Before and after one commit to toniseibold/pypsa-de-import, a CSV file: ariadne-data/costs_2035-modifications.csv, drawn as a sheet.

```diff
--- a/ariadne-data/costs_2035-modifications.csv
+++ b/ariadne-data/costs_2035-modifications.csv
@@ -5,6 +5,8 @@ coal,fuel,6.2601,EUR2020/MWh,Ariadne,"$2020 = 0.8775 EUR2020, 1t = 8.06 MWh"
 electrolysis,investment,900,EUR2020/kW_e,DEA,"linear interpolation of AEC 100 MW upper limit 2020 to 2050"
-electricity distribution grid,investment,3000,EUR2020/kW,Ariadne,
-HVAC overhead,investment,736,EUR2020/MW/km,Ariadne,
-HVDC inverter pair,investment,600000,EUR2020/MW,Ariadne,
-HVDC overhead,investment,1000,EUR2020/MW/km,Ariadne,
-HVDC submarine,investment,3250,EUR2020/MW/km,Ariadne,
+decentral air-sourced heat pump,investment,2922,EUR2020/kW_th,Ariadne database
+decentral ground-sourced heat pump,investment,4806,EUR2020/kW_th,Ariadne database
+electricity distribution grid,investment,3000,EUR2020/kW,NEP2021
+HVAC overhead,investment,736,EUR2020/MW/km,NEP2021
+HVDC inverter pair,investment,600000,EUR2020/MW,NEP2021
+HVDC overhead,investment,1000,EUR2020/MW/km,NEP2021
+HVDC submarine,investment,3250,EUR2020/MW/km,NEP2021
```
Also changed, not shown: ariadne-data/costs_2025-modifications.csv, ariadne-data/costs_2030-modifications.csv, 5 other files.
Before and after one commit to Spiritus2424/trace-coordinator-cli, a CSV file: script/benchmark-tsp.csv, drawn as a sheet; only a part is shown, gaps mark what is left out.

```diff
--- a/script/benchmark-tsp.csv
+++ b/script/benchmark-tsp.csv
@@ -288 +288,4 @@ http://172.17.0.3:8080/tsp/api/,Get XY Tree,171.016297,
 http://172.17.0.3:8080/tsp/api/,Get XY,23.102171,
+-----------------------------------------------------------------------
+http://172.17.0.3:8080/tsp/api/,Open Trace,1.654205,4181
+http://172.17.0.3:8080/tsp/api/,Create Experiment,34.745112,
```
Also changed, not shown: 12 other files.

------------------------------------------------------------

What the task asks >>
Please write out the entries above in full, exactly as they read.

Response below >>
Before and after one commit to toniseibold/pypsa-de-import, a CSV file: ariadne-data/costs_2035-modifications.csv, drawn as a sheet.

```diff
--- a/ariadne-data/costs_2035-modifications.csv
+++ b/ariadne-data/costs_2035-modifications.csv
@@ -5,6 +5,8 @@ coal,fuel,6.2601,EUR2020/MWh,Ariadne,"$2020 = 0.8775 EUR2020, 1t = 8.06 MWh"
 electrolysis,investment,900,EUR2020/kW_e,DEA,"linear interpolation of AEC 100 MW upper limit 2020 to 2050"
-electricity distribution grid,investment,3000,EUR2020/kW,Ariadne,
-HVAC overhead,investment,736,EUR2020/MW/km,Ariadne,
-HVDC inverter pair,investment,600000,EUR2020/MW,Ariadne,
-HVDC overhead,investment,1000,EUR2020/MW/km,Ariadne,
-HVDC submarine,investment,3250,EUR2020/MW/km,Ariadne,
+decentral air-sourced heat pump,investment,2922,EUR2020/kW_th,Ariadne database
+decentral ground-sourced heat pump,investment,4806,EUR2020/kW_th,Ariadne database
+electricity distribution grid,investment,3000,EUR2020/kW,NEP2021
+HVAC overhead,investment,736,EUR2020/MW/km,NEP2021
+HVDC inverter pair,investment,600000,EUR2020/MW,NEP2021
+HVDC overhead,investment,1000,EUR2020/MW/km,NEP2021
+HVDC submarine,investment,3250,EUR2020/MW/km,NEP2021
```
Also changed, not shown: ariadne-data/costs_2025-modifications.csv, ariadne-data/costs_2030-modifications.csv, 5 other files.
Before and after one commit to Spiritus2424/trace-coordinator-cli, a CSV file: script/benchmark-tsp.csv, drawn as a sheet; only a part is shown, gaps mark what is left out.

```diff
--- a/script/benchmark-tsp.csv
+++ b/script/benchmark-tsp.csv
@@ -288 +288,4 @@ http://172.17.0.3:8080/tsp/api/,Get XY Tree,171.016297,
 http://172.17.0.3:8080/tsp/api/,Get XY,23.102171,
+-----------------------------------------------------------------------
+http://172.17.0.3:8080/tsp/api/,Open Trace,1.654205,4181
+http://172.17.0.3:8080/tsp/api/,Create Experiment,34.745112,
```
Also changed, not shown: 12 other files.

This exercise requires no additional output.